$3 trillion P8 pensions group to kick start Asian renewable fund

Group formed by HRH Prince Charles to meet P80 Asian group to launch vehicle for meeting $10bn per annum Copenhagen targets.

The P8, a group of the world’s biggest pension funds brought together privately by HRH Prince Charles, the Prince of Wales, is to meet with a broader group of Asian partner funds known as the P80 in Seoul next month, with the aim of kick-starting private capital to contribute to the $10bn per annum initial investment into low carbon energy projects in Asia identified at December’s Copenhagen COP-15 climate summit. The P8 group is actually twelve giant pension funds collectively managing $3 trillion in assets.
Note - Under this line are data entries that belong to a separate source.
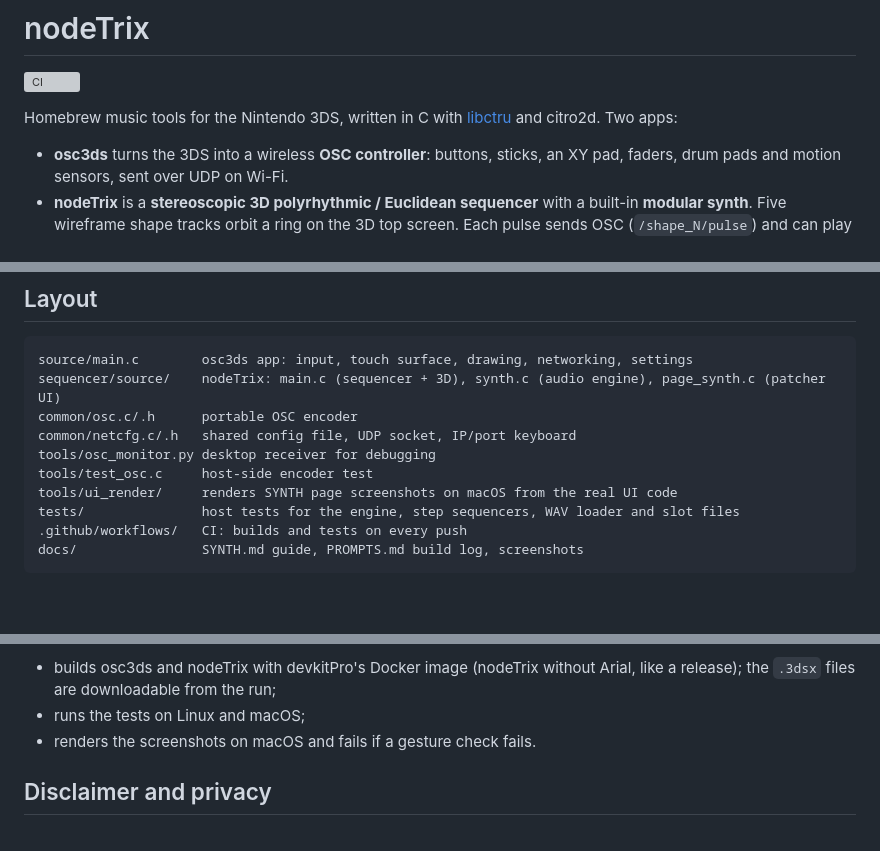
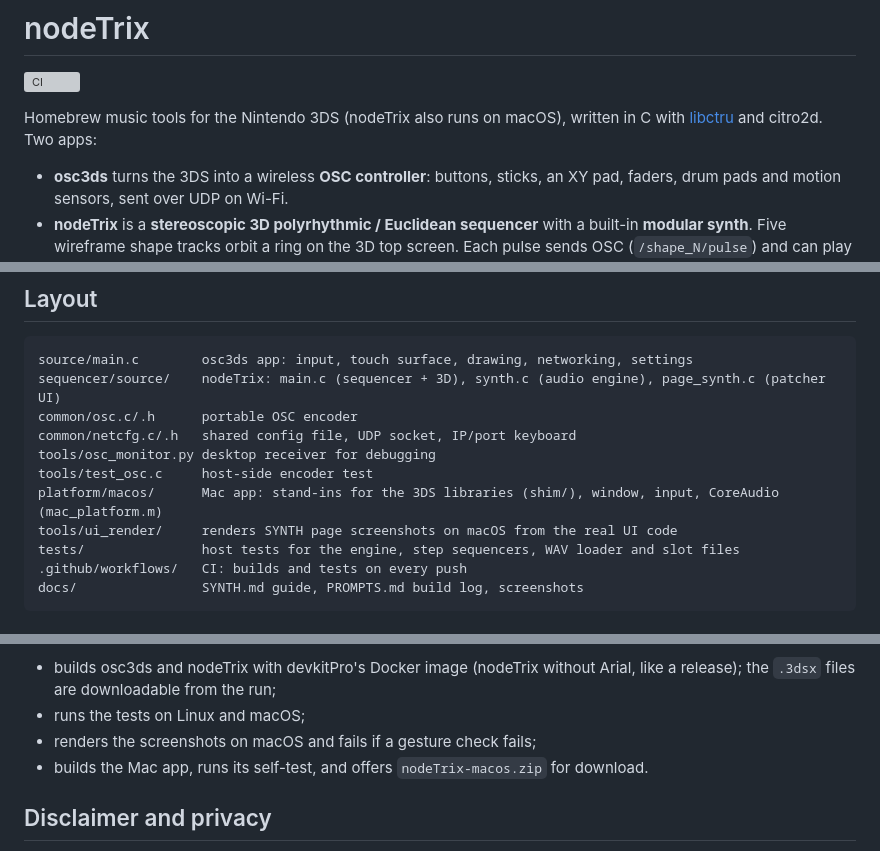
Before and after one commit to ogbabydiesal/3ds-music, a Markdown page: README.md, 3 parts joined by grey strips. Rendered like a GitHub page; blank space fills up the shorter version; grey boxes are pictures that could not be loaded.

```diff
--- a/README.md
+++ b/README.md
@@ -2,7 +2,7 @@
 
 [![CI](https://github.com/ogbabydiesal/nodeTrix/actions/workflows/ci.yml/badge.svg)](https://github.com/ogbabydiesal/nodeTrix/actions/workflows/ci.yml)
 
-Homebrew music tools for the Nintendo 3DS, written in C with [libctru](https://github.com/devkitPro/libctru) and citro2d. Two apps:
+Homebrew music tools for the Nintendo 3DS (nodeTrix also runs on macOS), written in C with [libctru](https://github.com/devkitPro/libctru) and citro2d. Two apps:
 
 - **osc3ds** turns the 3DS into a wireless **OSC controller**: buttons, sticks, an XY pad, faders, drum pads and motion sensors, sent over UDP on Wi-Fi.
 - **nodeTrix** is a **stereoscopic 3D polyrhythmic / Euclidean sequencer** with a built-in **modular synth**. Five wireframe shape tracks orbit a ring on the 3D top screen. Each pulse sends OSC (`/shape_N/pulse`) and can play patches you build from oscillators, noise, sound files, the microphone, envelopes, a filter, delay, chorus, reverb and a granular processor on the touchscreen.
@@ -242,6 +271,7 @@ common/osc.c/.h      portable OSC encoder
 common/netcfg.c/.h   shared config file, UDP socket, IP/port keyboard
 tools/osc_monitor.py desktop receiver for debugging
 tools/test_osc.c     host-side encoder test
+platform/macos/      Mac app: stand-ins for the 3DS libraries (shim/), window, input, CoreAudio (mac_platform.m)
 tools/ui_render/     renders SYNTH page screenshots on macOS from the real UI code
 tests/               host tests for the engine, step sequencers, WAV loader and slot files
 .github/workflows/   CI: builds and tests on every push
@@ -266,7 +296,8 @@ This runs about 70 checks on your computer (macOS or Linux, no 3DS or devkitPro
 **GitHub Actions** ([.github/workflows/ci.yml](.github/workflows/ci.yml)) runs on every push and pull request:
 - builds osc3ds and nodeTrix with devkitPro's Docker image (nodeTrix without Arial, like a release); the `.3dsx` files are downloadable from the run;
 - runs the tests on Linux and macOS;
-- renders the screenshots on macOS and fails if a gesture check fails.
+- renders the screenshots on macOS and fails if a gesture check fails;
+- builds the Mac app, runs its self-test, and offers `nodeTrix-macos.zip` for download.
 
 ## Disclaimer and privacy
 
```
Also changed, not shown: other parts of README.md (+29 -0 lines), docs/PROMPTS.md (+6 -1 lines), docs/screenshots/mac-synth.png (added), 12 other files.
It includes ABP, the giant pension plan for Dutch civil servants, CalPERS and CalSTRS, the two largest US pension funds, and the Universities Superannuation Scheme in the UK. The Seoul summit on June 16 is being hosted by the P8’s newest member, the National Pensions Service of Korea, which manages over $200bn in assets. The Korean government itself has signed up to domestic green initiatives valued at about $31bn. In a keynote presentation at this week’s Clean Investor 2010 conference in London organized by Responsible Investor, Aled Jones, deputy director at the Cambridge Programme for Sustainability Leadership and facilitator for the P8 Pensions Group, said the initiative was working with the Asian Development Bank,the International Finance Corporation and the UK government to structure an investment vehicle for Asian investment: “We’ll be bringing together probably around 20-30 Asian pension funds and some of the corporate banks to talk about a big institutional response. We hope to get close to launching something at that event that looks like a fund that tests the barriers that are out there. It won’t come anywhere solving the problem but it will be a significant percentage of the $10bn that is needed this year.”
The P8 did not say whether its US and European pension fund members would be committing capital to the new fund. The Copenhagen Accord, which was not ratified at the COP-15 meeting last year, but has gathered growing support from individual countries, includes target pledges of $10bn to developing countries for low carbon investment from 2010-2012 with an aim of increasing this to $100bn per annum from 2020.
Jones said the barriers to private/institutional investment in Asian green projects included a lack of fund diversification in developing countries, as well as lack of credibility/history, insufficient scale and an uncertain policy environment, all of which, he said, will form part of the discussion in Seoul.